As this year’s first lieutenant, Ringwood will serve as master of ceremonies for the event, which every year is the first in a series of celebrations focusing on the hostilities that launched what became the American Revolution on April 19, 1775.
“Bedford is the tip of the iceberg, on Saturday morning, for events later in the day and then the following weekend,” said Peter Secor, this year’s captain of the Minutemen.
Pole capping is scheduled for Saturday morning at the intersection of The Great Road, Concord, and North Roads. The green triangle is named Willson Park, acknowledged for Jonathan Willson, captain of the original Bedford Minutemen, who was fatally shot on April 19 during a skirmish in Lincoln as volunteers exchanged fire with British troops retreating from Concord.

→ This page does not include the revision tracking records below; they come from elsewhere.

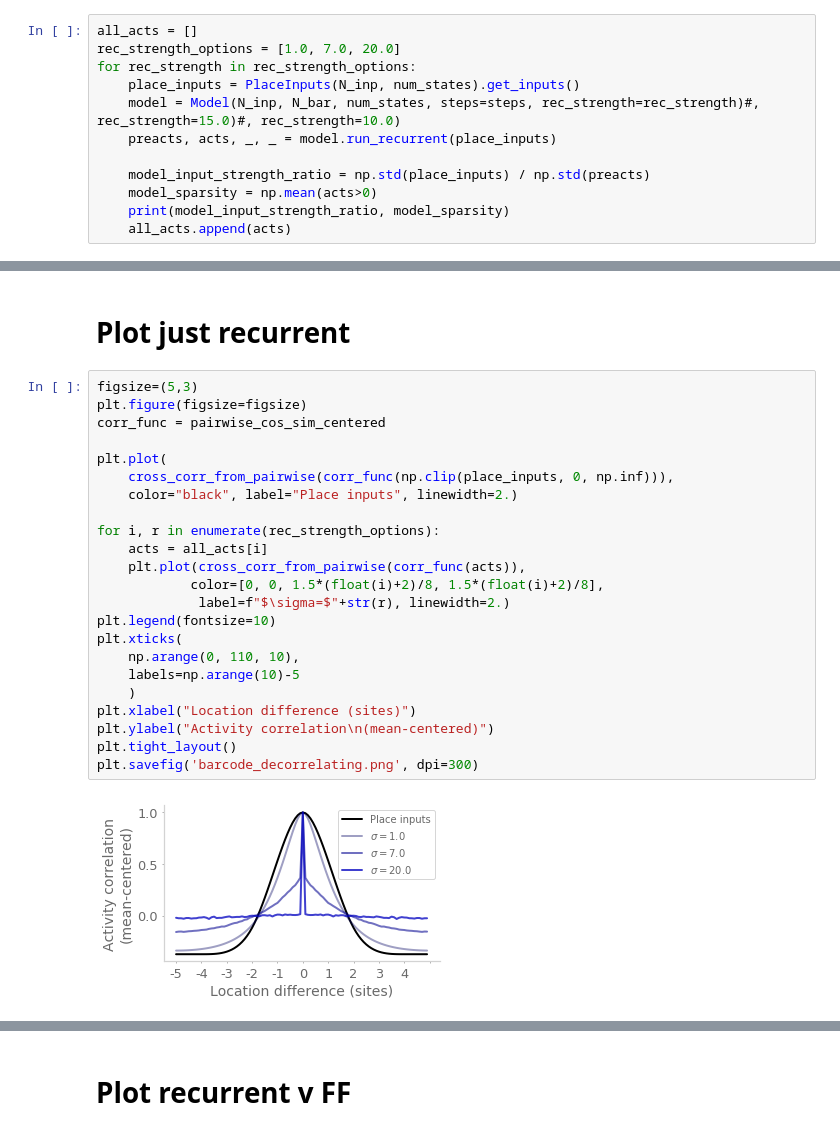
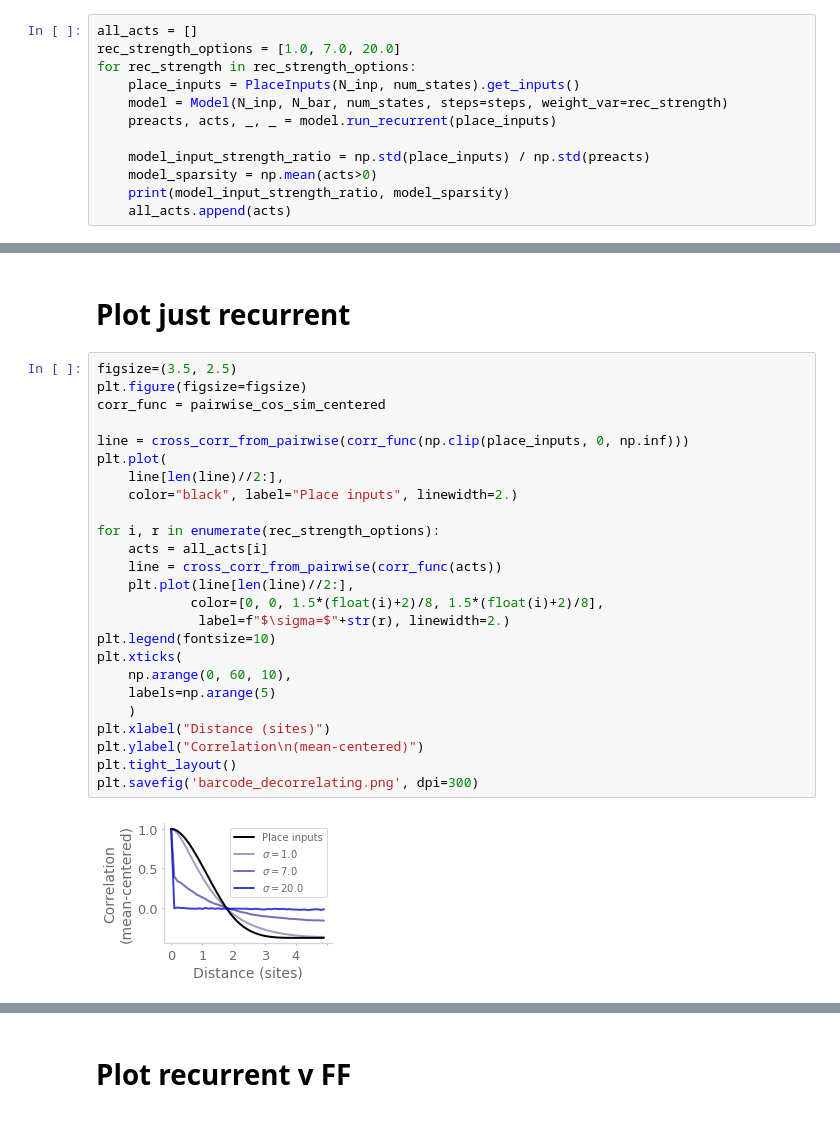
Before and after one commit to chingf/barcodes, a Jupyter notebook: Fig1-compare-model-to-feedforward.ipynb, the cells around one changed output, grey strips where cells are left out. Drawn from its saved outputs; the diff is of its cells as text.

```diff
--- a/Fig1-compare-model-to-feedforward.ipynb
+++ b/Fig1-compare-model-to-feedforward.ipynb
@@ -43,7 +43,7 @@ all_acts = []
 rec_strength_options = [1.0, 7.0, 20.0]
 for rec_strength in rec_strength_options:
     place_inputs = PlaceInputs(N_inp, num_states).get_inputs()
-    model = Model(N_inp, N_bar, num_states, steps=steps, rec_strength=rec_strength)#, rec_strength=15.0)#, rec_strength=10.0)
+    model = Model(N_inp, N_bar, num_states, steps=steps, weight_var=rec_strength)
     preacts, acts, _, _ = model.run_recurrent(place_inputs)
 
     model_input_strength_ratio = np.std(place_inputs) / np.std(preacts)
@@ -75,27 +75,29 @@ for i, s in enumerate(sparsity_options):
 # %% [markdown]
 # Plot just recurrent
 # %%
-figsize=(5,3)
+figsize=(3.5, 2.5)
 plt.figure(figsize=figsize)
 corr_func = pairwise_cos_sim_centered
 
+line = cross_corr_from_pairwise(corr_func(np.clip(place_inputs, 0, np.inf)))
 plt.plot(
-    cross_corr_from_pairwise(corr_func(np.clip(place_inputs, 0, np.inf))),
+    line[len(line)//2:],
     color="black", label="Place inputs", linewidth=2.)
 
 for i, r in enumerate(rec_strength_options):
     acts = all_acts[i]
-    plt.plot(cross_corr_from_pairwise(corr_func(acts)),
+    line = cross_corr_from_pairwise(corr_func(acts))
+    plt.plot(line[len(line)//2:],
             color=[0, 0, 1.5*(float(i)+2)/8, 1.5*(float(i)+2)/8],
              label=f"$\sigma=$"+str(r), linewidth=2.)
 plt.legend(fontsize=10)
 plt.xticks(
-    np.arange(0, 110, 10),
-    labels=np.arange(10)-5
+    np.arange(0, 60, 10),
+    labels=np.arange(5)
     )
-plt.xlabel("Location difference (sites)")
-plt.ylabel("Activity correlation\n(mean-centered)")
+plt.xlabel("Distance (sites)")
+plt.ylabel("Correlation\n(mean-centered)")
 plt.tight_layout()
 plt.savefig('barcode_decorrelating.png', dpi=300)
 # %% [output]
-[figure, old version]
+[figure, new version]
```
Also changed, not shown: parts of 2 cells of this notebook, 14 other files.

(Trivia break – the roadway that links North and Concord Roads, on the northwest leg of Willson Park, is named Park Row.)
Pole-capping re-enacts pre-Revolution activism, with the red cap a statement of defiance to the British crown.
Colonial marchers from several area towns will stand in formation as the Bedford company steps off at 10:15 a.m., carrying the liberty pole, which will be installed into a newly-rebuilt wooden stanchion on the park turf. (Secor thanked longtime Minuteman Dr. Roy Kring for arranging for the replacement.)
Historically in Bedford, a Minuteman shinnies up the pole and attaches the knit cap to the top. This year the company invited a detachment from the Air Force Junior Reserve Officer Training Corps from Bedford High School to participate in the parade, and one of the students will have the honor of climbing and capping.
All the colonial marchers then parade in formation past the reviewing stand.
“We are the only group in the region that has anything to do with a liberty pole,” Ringwood stated, noting that the custom actually had its origin during the time of the Roman Empire.
Secor added, “It’s terrific to have the first event – there has been a lot of preparation this year. All the other companies are excited to be here.” Ringwood added, “There’s a social aspect of it for all the area groups and they get into shape for the season.”
Indeed, early Saturday afternoon Minutemen from Bedford and nearby towns will reconvene around Meriam’s Corner – Lexington and Old Bedford Roads – in Concord to commemorate the 1775 fighting there. Secor said there also will be a ceremony later in the afternoon at the Paul Revere capture site on Route 2A east of Hanscom Drive.
The Minuteman leaders are also looking ahead two years from this weekend when Bedford’s pole-capping will be the first event of a two-year national celebration: the 250th anniversary of the Revolution. They said they hope more residents get involved to bolster the Minuteman membership, which exceeded 50 during the American Revolution Bicentennial in 1975.
Secor said he can get emotional “walking at the places where all this actually happened.” Ringwood said even after experiencing about 25 pole-cappings, “it still has an effect – that’s the whole purpose.”
Ringwood wasn’t there, but his father-in-law, John Ahearn, presided at the first Bedford pole-capping in 1965, after he led the campaign to reconstitute the Minuteman company.
“If you have an old town from colonial times filled with colonial names, it’s nice to learn more about them,” Ringwood remarked.